At which point the question becomes: how would Montrealers, and Quebecers, react to the government subsidising a new stadium? Tough to say; but polls show both residents and Montreal-area corporations are in favor of baseball returning to Montreal—one recent survey says 70 percent of people and 81 percent of businesses would like to see a team back in town. Other indications look good as well. The population of the Montreal area recently topped four million, up half a million or so from 2004. The economy is much stronger, notwithstanding a recent dip in the dollar. Baseball has a more forgiving playoff format, which might’ve helped some of the Expos teams of the 80s and early 90s. And, crucially, the Canadian broadcasting landscape has changed dramatically, with two different nationwide all-sports networks in both official languages. I can see a new team working out; I note that Minnesota, who 14 years ago was supposed to be contracted out of existence along with the Expos, is now doing fine.

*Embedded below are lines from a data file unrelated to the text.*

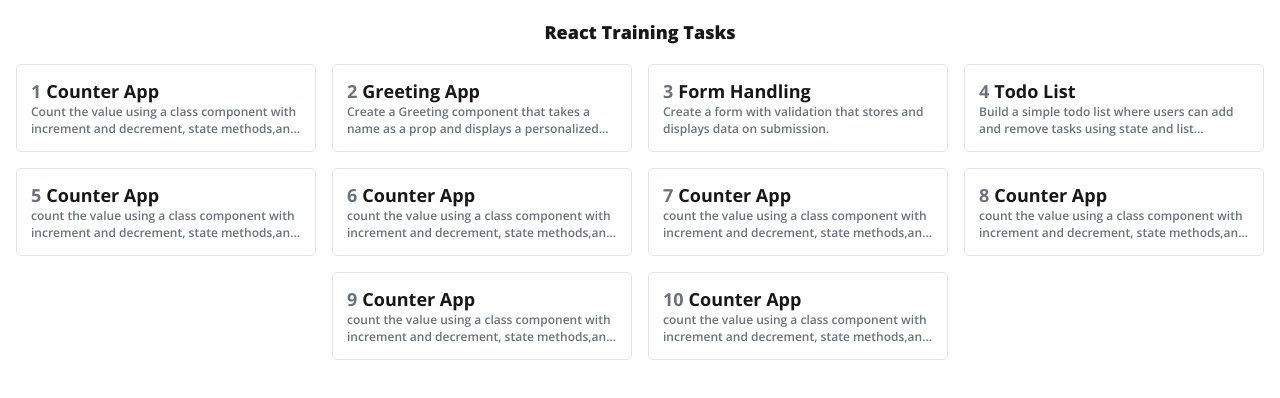
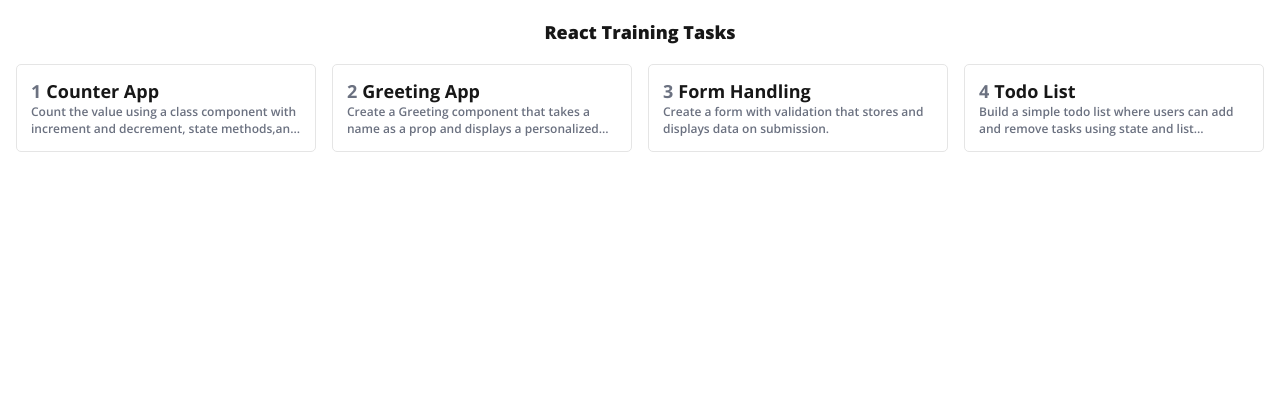
Before and after one commit to dhara-pipaliya/training-tasks, a React (Create React App) app: page / in a window 1280 px wide. Shown: the top 398 px of the page. Built offline with nearby package versions, Linux system fonts and the light colour scheme.

Commit message:
- move to back button in  common file

```diff
--- a/src/components/counter/Counter.module.scss
+++ b/src/components/counter/Counter.module.scss
@@ -1,21 +1,4 @@
 @import "../../styles/color.scss";
-
-.cardHome {
-  display: flex;
-  gap: 10px;
-  margin: 20px;
-  flex-wrap: wrap;
-  > svg {
-    color: $black;
-    cursor: pointer;
-  }
-  .backTasks {
-    cursor: pointer;
-    color: $black;
-    font-weight: 700;
-    font-size: 16px;
-  }
-}
 
 .container {
   border: 1px solid $grey_100;
--- a/src/components/counter/index.tsx
+++ b/src/components/counter/index.tsx
@@ -1,18 +1,11 @@
 import { useState } from "react";
-import { useNavigate } from "react-router-dom";
 import styles from "./Counter.module.scss";
-import ArrowBackOutlinedIcon from "@mui/icons-material/ArrowBackOutlined";
 import ReplayOutlinedIcon from "@mui/icons-material/ReplayOutlined";
 import RemoveOutlinedIcon from "@mui/icons-material/RemoveOutlined";
 import AddOutlinedIcon from "@mui/icons-material/AddOutlined";
 
 const Counter = () => {
   const [count, setCount] = useState(0);
-  const navigate = useNavigate();
-
-  const increment = () => {
-    setCount(count + 1);
-  };
 
   const decrement = () => {
     if (count === 0) return;
@@ -20,11 +13,6 @@ const Counter = () => {
   };
 
   return (
-    <div>
-      <div className={styles.cardHome} onClick={() => navigate("/")}>
-        <ArrowBackOutlinedIcon />
-        <div className={styles.backTasks}>Back To Tasks</div>
-      </div>
     <div className={styles.container}>
       <div className={styles.countTitle}>1. Counter App</div>
       <div className={styles.countContain}>
@@ -40,8 +28,7 @@ const Counter = () => {
             className={count === 0 ? styles.countDecrement : ""}
           />
           <ReplayOutlinedIcon onClick={() => setCount(0)} />
-            <AddOutlinedIcon onClick={increment} />
-          </div>
+          <AddOutlinedIcon onClick={() => setCount(count + 1)} />
         </div>
       </div>
     </div>
--- a/src/components/formHandling/FormHandling.module.scss
+++ b/src/components/formHandling/FormHandling.module.scss
@@ -7,23 +7,6 @@ input::-webkit-inner-spin-button {
 }
 input[type="number"] {
   -moz-appearance: textfield;
-}
-
-.cardHome {
-  display: flex;
-  gap: 10px;
-  margin: 20px;
-  flex-wrap: wrap;
-  > svg {
-    color: $black;
-    cursor: pointer;
-  }
-  .backTasks {
-    cursor: pointer;
-    color: $black;
-    font-weight: 700;
-    font-size: 16px;
-  }
 }
 
 .container {
--- a/src/components/formHandling/index.tsx
+++ b/src/components/formHandling/index.tsx
@@ -2,8 +2,6 @@ import { useState } from "react";
 import { useFormik } from "formik";
 import * as Yup from "yup";
 import styles from "./FormHandling.module.scss";
-import ArrowBackOutlinedIcon from "@mui/icons-material/ArrowBackOutlined";
-import { useNavigate } from "react-router-dom";
 import VisibilityOutlinedIcon from "@mui/icons-material/VisibilityOutlined";
 import VisibilityOffOutlinedIcon from "@mui/icons-material/VisibilityOffOutlined";
 
@@ -37,7 +35,6 @@ const validationSchema = Yup.object({
 const FormHandling = () => {
   const [submittedData, setSubmittedData] = useState<FormValues | null>(null);
   const [passwordType, setPasswordType] = useState<boolean>(true);
-  const navigate = useNavigate();
 
   const formik = useFormik({
     initialValues: {
@@ -56,11 +53,6 @@ const FormHandling = () => {
   };
 
   return (
-    <div>
-      <div className={styles.cardHome} onClick={() => navigate("/")}>
-        <ArrowBackOutlinedIcon />
-        <div className={styles.backTasks}>Back To Tasks</div>
-      </div>
     <div className={styles.container}>
       <div className={styles.taskDetails}>
         <div className={styles.taskHeading}>{`3. Form Handling`}</div>
@@ -167,7 +159,6 @@ const FormHandling = () => {
           {`Submit`}
         </button>
       </form>
-
       {submittedData && (
         <div className={styles.result}>
           <div className={styles.resultHeading}>{`Submitted Data `}</div>
@@ -186,7 +177,6 @@ const FormHandling = () => {
         </div>
       )}
     </div>
-    </div>
   );
 };
 
--- a/src/components/greeting/Greeting.module.scss
+++ b/src/components/greeting/Greeting.module.scss
@@ -1,21 +1,4 @@
 @import "../../styles/color.scss";
-
-.cardHome {
-  display: flex;
-  gap: 10px;
-  margin: 20px;
-  flex-wrap: wrap;
-  > svg {
-    color: $black;
-    cursor: pointer;
-  }
-  .backTasks {
-    cursor: pointer;
-    color: $black;
-    font-weight: 700;
-    font-size: 16px;
-  }
-}
 
 .container {
   border: 1px solid $grey_100;
--- a/src/components/greeting/index.tsx
+++ b/src/components/greeting/index.tsx
@@ -1,7 +1,5 @@
 import { useState } from "react";
 import styles from "./Greeting.module.scss";
-import ArrowBackOutlinedIcon from "@mui/icons-material/ArrowBackOutlined";
-import { useNavigate } from "react-router-dom";
 
 interface IGreetingResult {
   name?: string | null;
@@ -22,7 +20,6 @@ const GreetingResult = ({ name = "guest" }: IGreetingResult) => {
 };
 
 const Greeting = () => {
-  const navigate = useNavigate();
   const [name, setName] = useState<string | null>(null);
   const [inputValue, setInputValue] = useState("");
 
@@ -32,11 +29,6 @@ const Greeting = () => {
   };
 
   return (
-    <div>
-      <div className={styles.cardHome} onClick={() => navigate("/")}>
-        <ArrowBackOutlinedIcon />
-        <div className={styles.backTasks}>{`Back To Tasks`}</div>
-      </div>
     <div className={styles.container}>
       <div className={styles.taskTitle}>{`2. Greeting Component`}</div>
       <div className={styles.taskDescription}>
@@ -63,7 +55,6 @@ const Greeting = () => {
         </button>
       </div>
     </div>
-    </div>
   );
 };
 
--- /dev/null
+++ b/src/components/taskDetails/TaskDetails.module.scss
@@ -0,0 +1,18 @@
+@import "../../styles/color.scss";
+
+.cardHome {
+  display: flex;
+  gap: 10px;
+  margin: 20px;
+  flex-wrap: wrap;
+  > svg {
+    color: $black;
+    cursor: pointer;
+  }
+  .backTasks {
+    cursor: pointer;
+    color: $black;
+    font-weight: 700;
+    font-size: 16px;
+  }
+}
--- a/src/components/taskDetails/index.tsx
+++ b/src/components/taskDetails/index.tsx
@@ -1,12 +1,14 @@
-import { useParams } from "react-router-dom";
+import { useNavigate, useParams } from "react-router-dom";
 import Counter from "../counter";
 import Greeting from "../greeting";
 import FormHandling from "../formHandling";
 import TodoList from "../todoList";
+import styles from "./TaskDetails.module.scss";
+import ArrowBackOutlinedIcon from "@mui/icons-material/ArrowBackOutlined";
 
 const TaskDetails = () => {
   const params = useParams();
-
+  const navigate = useNavigate();
   const renderComponent = () => {
     switch (Number(params.id)) {
       case 1:
@@ -22,7 +24,15 @@ const TaskDetails = () => {
     }
   };
 
-  return <>{renderComponent()}</>;
+  return (
+    <div>
+      <div className={styles.cardHome} onClick={() => navigate("/")}>
+        <ArrowBackOutlinedIcon />
+        <div className={styles.backTasks}>{`Back To Tasks`}</div>
+      </div>
+      {renderComponent()}
+    </div>
+  );
 };
 
 export default TaskDetails;
--- a/src/components/todoList/TodoList.module.scss
+++ b/src/components/todoList/TodoList.module.scss
@@ -1,21 +1,4 @@
 @import "../../styles/color.scss";
-
-.cardHome {
-  display: flex;
-  gap: 10px;
-  margin: 20px;
-  flex-wrap: wrap;
-  > svg {
-    color: $black;
-    cursor: pointer;
-  }
-  .backTasks {
-    cursor: pointer;
-    color: $black;
-    font-weight: 700;
-    font-size: 16px;
-  }
-}
 
 .container {
   border: 1px solid $grey_100;
--- a/src/components/todoList/index.tsx
+++ b/src/components/todoList/index.tsx
@@ -1,6 +1,4 @@
-import { useNavigate } from "react-router-dom";
 import styles from "./TodoList.module.scss";
-import ArrowBackOutlinedIcon from "@mui/icons-material/ArrowBackOutlined";
 import DeleteOutlineOutlinedIcon from "@mui/icons-material/DeleteOutlineOutlined";
 import EditOutlinedIcon from "@mui/icons-material/EditOutlined";
 import { useState } from "react";
@@ -11,20 +9,25 @@ interface ITask {
 }
 
 const TodoList = () => {
-  const navigate = useNavigate();
   const [tasks, setTasks] = useState<ITask[]>([]);
   const [inputValue, setInputValue] = useState<string>("");
   const [selectedTask, setSelectedTask] = useState<ITask | null>(null);
 
   const handleSubmit = () => {
     if (selectedTask) {
-      const updateValue = tasks.map((res) => {
-        if (selectedTask?.id === res?.id) {
-          return { ...res, name: inputValue };
-        }
-        return res;
-      });
-      setTasks(updateValue);
+      // const updateValue = tasks.map((res) => {
+      //   if (selectedTask?.id === res?.id) {
+      //     return { ...res, name: inputValue };
+      //   }
+      //   return res;
+      // });
+      // setTasks(updateValue);
+
+      setTasks(
+        tasks.map((res) =>
+          selectedTask?.id === res?.id ? { ...res, name: inputValue } : res
+        )
+      );
       setSelectedTask(null);
     } else {
       setTasks([
@@ -41,6 +44,9 @@ const TodoList = () => {
   };
 
   const handleDelete = (index: number) => {
+    // const filterTask = tasks.filter((_, i) => i !== index);
+    // setTasks(filterTask);
+
     const deleteData = [...tasks];
     deleteData.splice(index, 1);
     setTasks(deleteData);
@@ -55,11 +61,6 @@ const TodoList = () => {
   };
 
   return (
-    <div>
-      <div className={styles.cardHome} onClick={() => navigate("/")}>
-        <ArrowBackOutlinedIcon />
-        <div className={styles.backTasks}>{`Back To Tasks`}</div>
-      </div>
     <div className={styles.container}>
       <div className={styles.taskHeading}>{`Todo List`}</div>
       <div className={styles.taskDescription}>
@@ -88,9 +89,7 @@ const TodoList = () => {
         </div>
         <div className={styles.countTask}>{`Task (${tasks?.length})`}</div>
         {!tasks.length ? (
-            <div
-              className={styles.emptyTodo}
-            >{`No task yet.Add one above!`}</div>
+          <div className={styles.emptyTodo}>{`No task yet.Add one above!`}</div>
         ) : (
           tasks.map((res, index) => {
             return (
@@ -129,7 +128,6 @@ const TodoList = () => {
         )}
       </div>
     </div>
-    </div>
   );
 };
 
--- a/src/constant/index.tsx
+++ b/src/constant/index.tsx
@@ -25,40 +25,4 @@ export const tasks: ITask[] = [
     description:
       "Build a simple todo list where users can add and remove tasks using state and list rendering.",
   },
-  {
-    id: 5,
-    title: "Counter App",
-    description:
-      "count the value using a class component with increment and decrement, state methods,and updates the value using the setstate method.",
-  },
-  {
-    id: 6,
-    title: "Counter App",
-    description:
-      "count the value using a class component with increment and decrement, state methods,and updates the value using the setstate method.",
-  },
-  {
-    id: 7,
-    title: "Counter App",
-    description:
-      "count the value using a class component with increment and decrement, state methods,and updates the value using the setstate method.",
-  },
-  {
-    id: 8,
-    title: "Counter App",
-    description:
-      "count the value using a class component with increment and decrement, state methods,and updates the value using the setstate method.",
-  },
-  {
-    id: 9,
-    title: "Counter App",
-    description:
-      "count the value using a class component with increment and decrement, state methods,and updates the value using the setstate method.",
-  },
-  {
-    id: 10,
-    title: "Counter App",
-    description:
-      "count the value using a class component with increment and decrement, state methods,and updates the value using the setstate method.",
-  },
 ];
```
Lines whose indentation alone changed are shown as unchanged.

It has to be said, too, that Montreal has a long history with baseball. The Montreal Royals were founded in 1897, and one version of the team or another was in operation up through 1960. The top minor league affiliate team of the Brooklyn Dodgers from 1940 on, in 1946 they won the International League championship thanks in part to Dodgers’ prospect Jackie Robinson, who played his first MLB-affiliated baseball with the Royals. More than is commonly realized, baseball has been a part of the city’s culture for a long time.
Realistically, it’ll be a long time before Major League Baseball returns to Montreal. The Expos’ move to Washington is the only franchise relocation in the past 40 years, so it’s unlikely the comparatively minor contretemps in Tampa or Oakland will result in a team changing cities. If baseball does return, expansion would be more likely, and that doesn’t seem an immediate possibility.
Still, I hope it happens. My grandparents followed the game when I was younger, and so I grew up a fan; I’d like to be able to take my nieces to a game in downtown Montreal to root for the home team. I don’t know if that’ll ever come to pass, and if it does it’s more likely to be with my nieces’ kids. But I miss the Expos, even if I don’t miss the people who run Major League Baseball.